Having tried farming for twenty years without any great success Honore decided to fall back on another trade,
that of Longsawyer and carpenter. He leased for a one year, a house on Rue Saint-Louis in Upper-Town of Québec,
for a rent of 17 livres and 10 sols every three months, from Pierre Menage, the King's Carpenter. The house contained
a cellar, two rooms on one floor, one of which was furnished as a foyer, and an attic.
For Honoré the job of Longsawyer and Carpenter proved to be more agreeable and profitable
because we see him in the year 1694 moving his family to a home on the Rue Cul-de-Sac. This house belonged to
Mathiey Lagrange and Martel would pay 120 livres in four installments.
Honore apparently developed some health problems which brought about several visits to the
Hotel-Dieu. Hospital records show the following for Honore:
01 June 1690.......15 days......age 50
06 April 1692...... 25 days......age 52
12 June 1698......14 days.......age 60
12 April 1699...... 07 days.......
The Hospital records also show the death, on 17 October 1706 of Marguerite Lamirault, age 62. One year after her
death Honoré found a second mother for his children. On 3 November 1707, he married Marie Marchand in spite of his 70 years.
The Hôtel-Dieu received Honoré at least three more times, the last being on 30 June 1710. His departure from the hospital
was noted on 28 July. Was this last illness fatal? We believe so, since the records which subsequently mention him speak
of him as having left for a better world.
The above has been compiled and rewritten from many sources, some have been translated from French.
This version was provided to me by my cousin Justin Martel of Ontario Canada on January 20, 2001. Recently I have been informed
that portions of this page were written by Sharon Belongeay, (edited by Jean-Pierre Martel). The complete original article (in French)
is at Jean-Pierre's web site. Go to http://www.jpmartel.com/honore.htm

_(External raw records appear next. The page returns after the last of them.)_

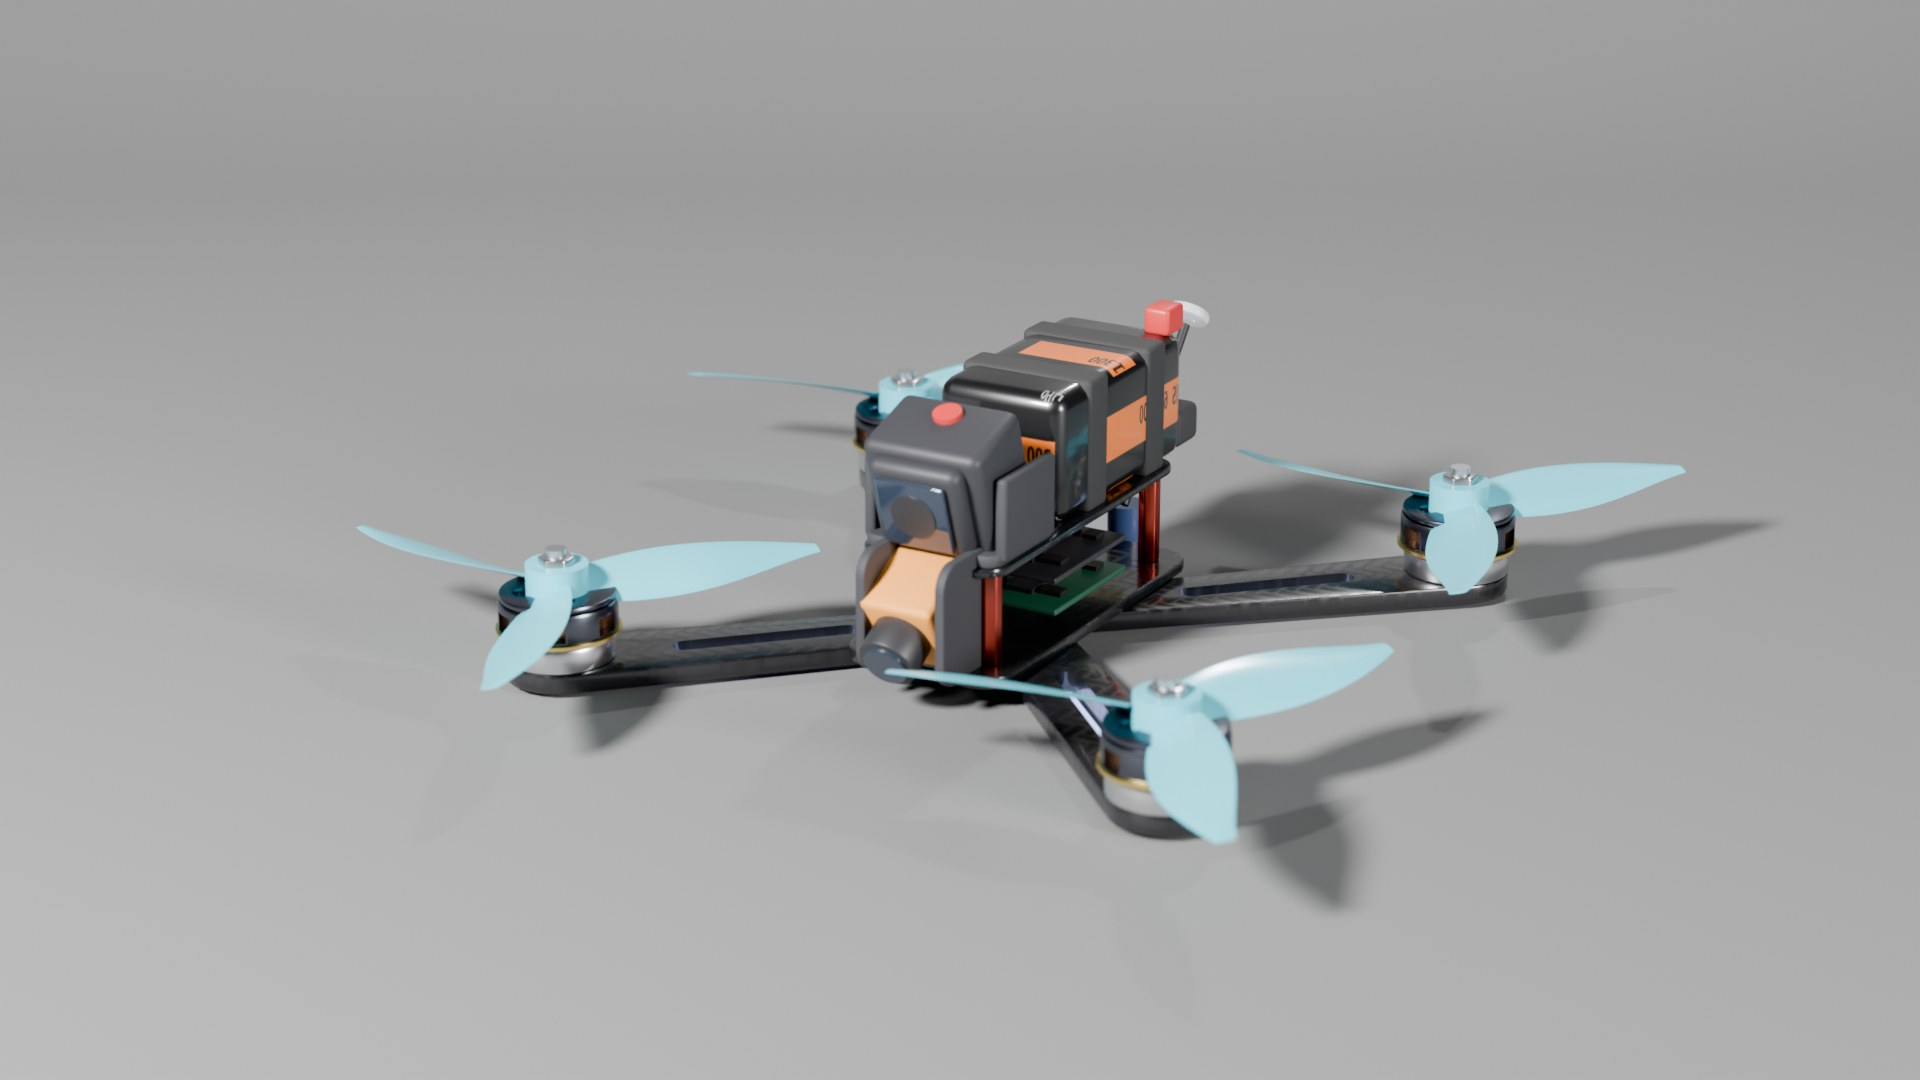
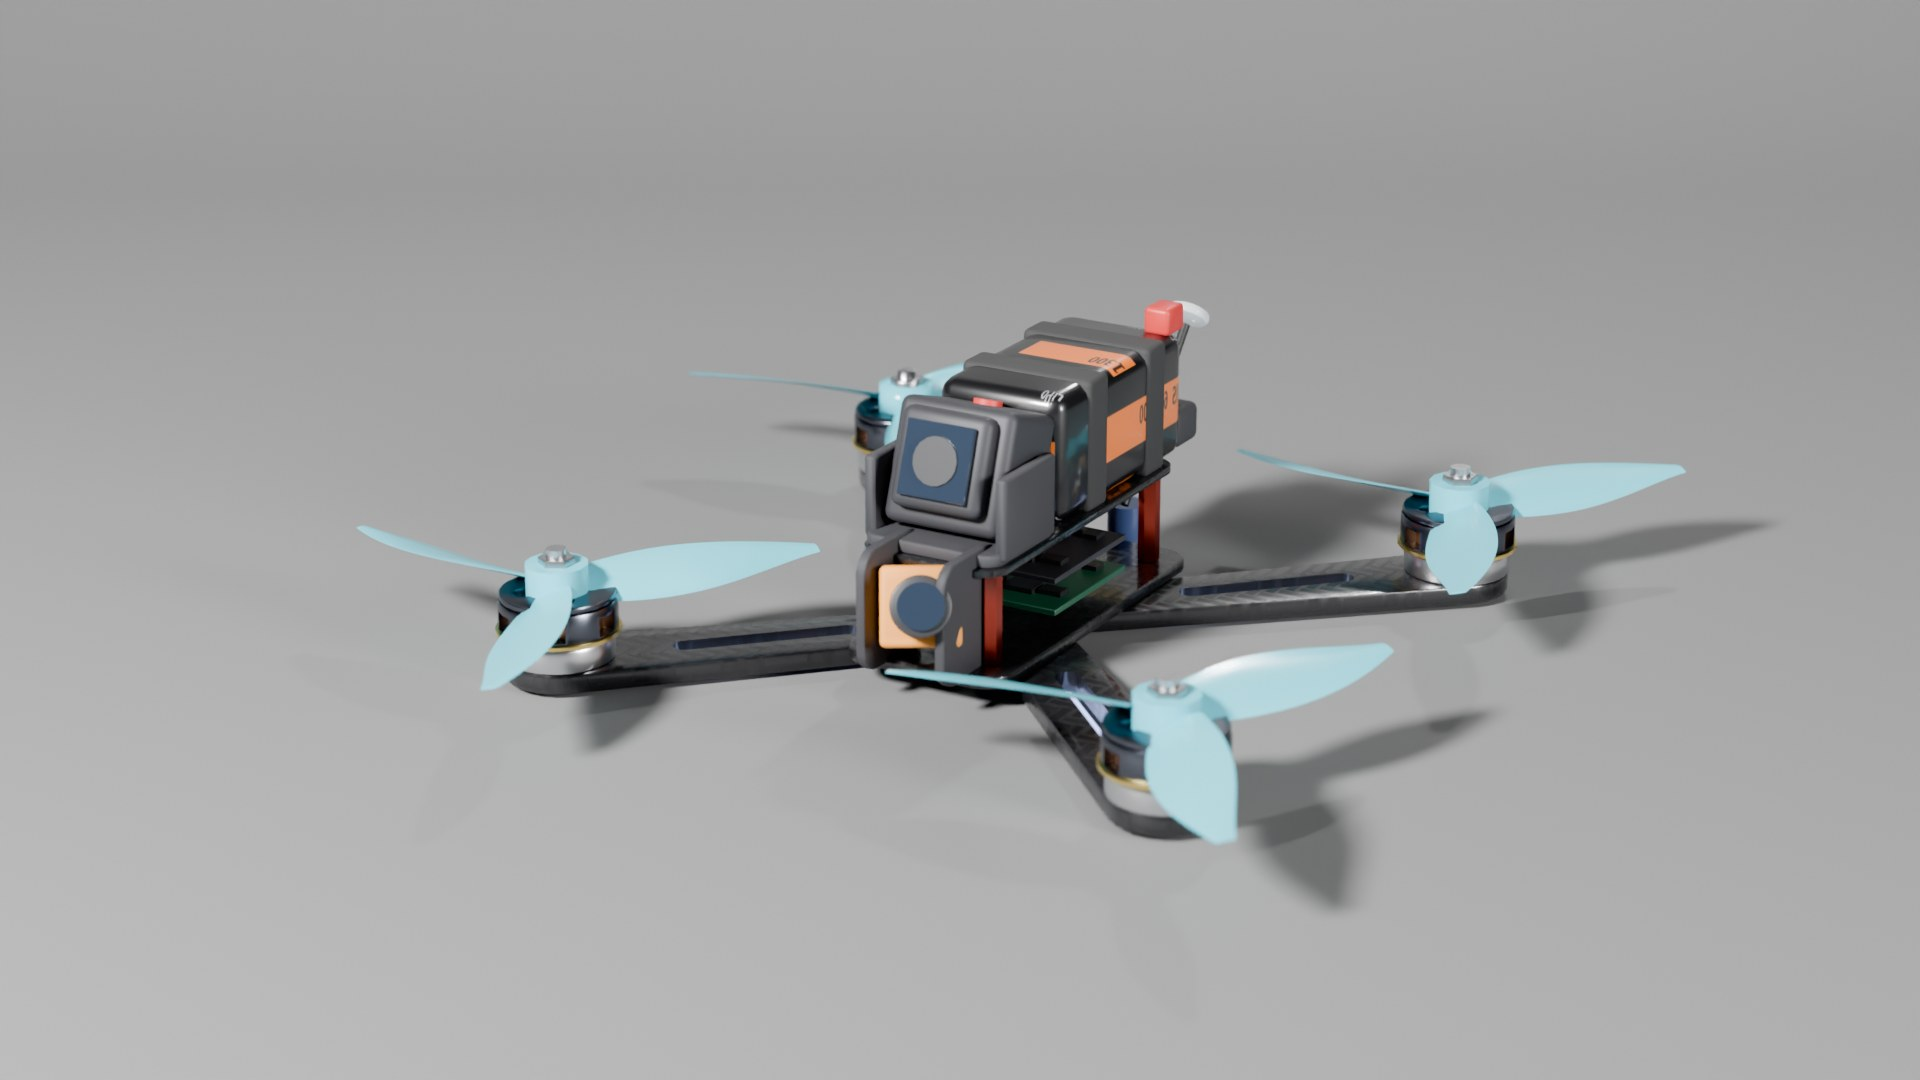
Station: loading stills — drones looking at you, only the stills it shows
The two drone stills re-rendered (Cycles, 64 samples, denoised) with each
drone's FPV camera aimed at the viewer. The loading slideshow drops the
cliff still; showcase.py renders just the aerial and night by default
(--shots cliff for the spare).

Claude-Session: https://claude.ai/code/session_01EzZT1tvg8KVWVUon2AmT86

Changed region(s): [[0.4375, 0.3361, 0.5625, 0.6722], [0.5938, 0.55, 0.625, 0.5806]]

diff --git a/src/station/intro.tsx b/src/station/intro.tsx
@@ -133,7 +133,7 @@ export function IntroFlight() {
  * and crossfading — the way a game's loading screen shows its artwork —
  * until the flight cuts in. Any that haven't been rendered are just left out.
  */
-const SLIDES = ['aerial', 'cliff', 'night', 'hero_quad', 'hero_whoop'].map((n) => `/station/loading/${n}.jpg`)
+const SLIDES = ['aerial', 'night', 'hero_quad', 'hero_whoop'].map((n) => `/station/loading/${n}.jpg`)
 
 function Slides({ on }: { on: boolean }) {
   const [ready, setReady] = useState<string[]>([])

diff --git a/tools/blender/showcase.py b/tools/blender/showcase.py
@@ -44,7 +44,7 @@ def arg(name, default, n=1):
 
 SKILLS = os.path.expanduser(arg('--skills', os.environ.get('BLENDER_SKILLS', '~/blender-skills')))
 OUT = os.path.abspath(arg('--out', os.path.join(STATION, 'loading')))
-SHOTS = arg('--shots', 'aerial,cliff,night').split(',')
+SHOTS = arg('--shots', 'aerial,night').split(',')
 RES = arg('--res', [1920, 1080], 2)
 SAMPLES = arg('--samples', 256)
 TEX = arg('--textures', 'ultra')

diff --git a/docs/COMMAND_CENTER.md b/docs/COMMAND_CENTER.md
@@ -97,7 +97,7 @@ The stills and the drone renders are made with the Blender Agent Skills
 scatter, look-dev turntables, asset QA). With a checkout of them:
 
 ```
-.bpy/bin/python tools/blender/showcase.py --skills ~/blender-skills      # aerial, cliff, night → public/station/loading/
+.bpy/bin/python tools/blender/showcase.py --skills ~/blender-skills      # aerial, night → public/station/loading/ (--shots cliff for the spare)
 ```
 - **Panels** over the room: Business & money (each figure with its source and
   age), Terminal (filters incl. Errors; narrows to the selection), Needs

The above data was inadvertently published for the past eight years without this knowledge. I apologize to the authors for this oversight.
Robert E. Martell Senior August 22, 2009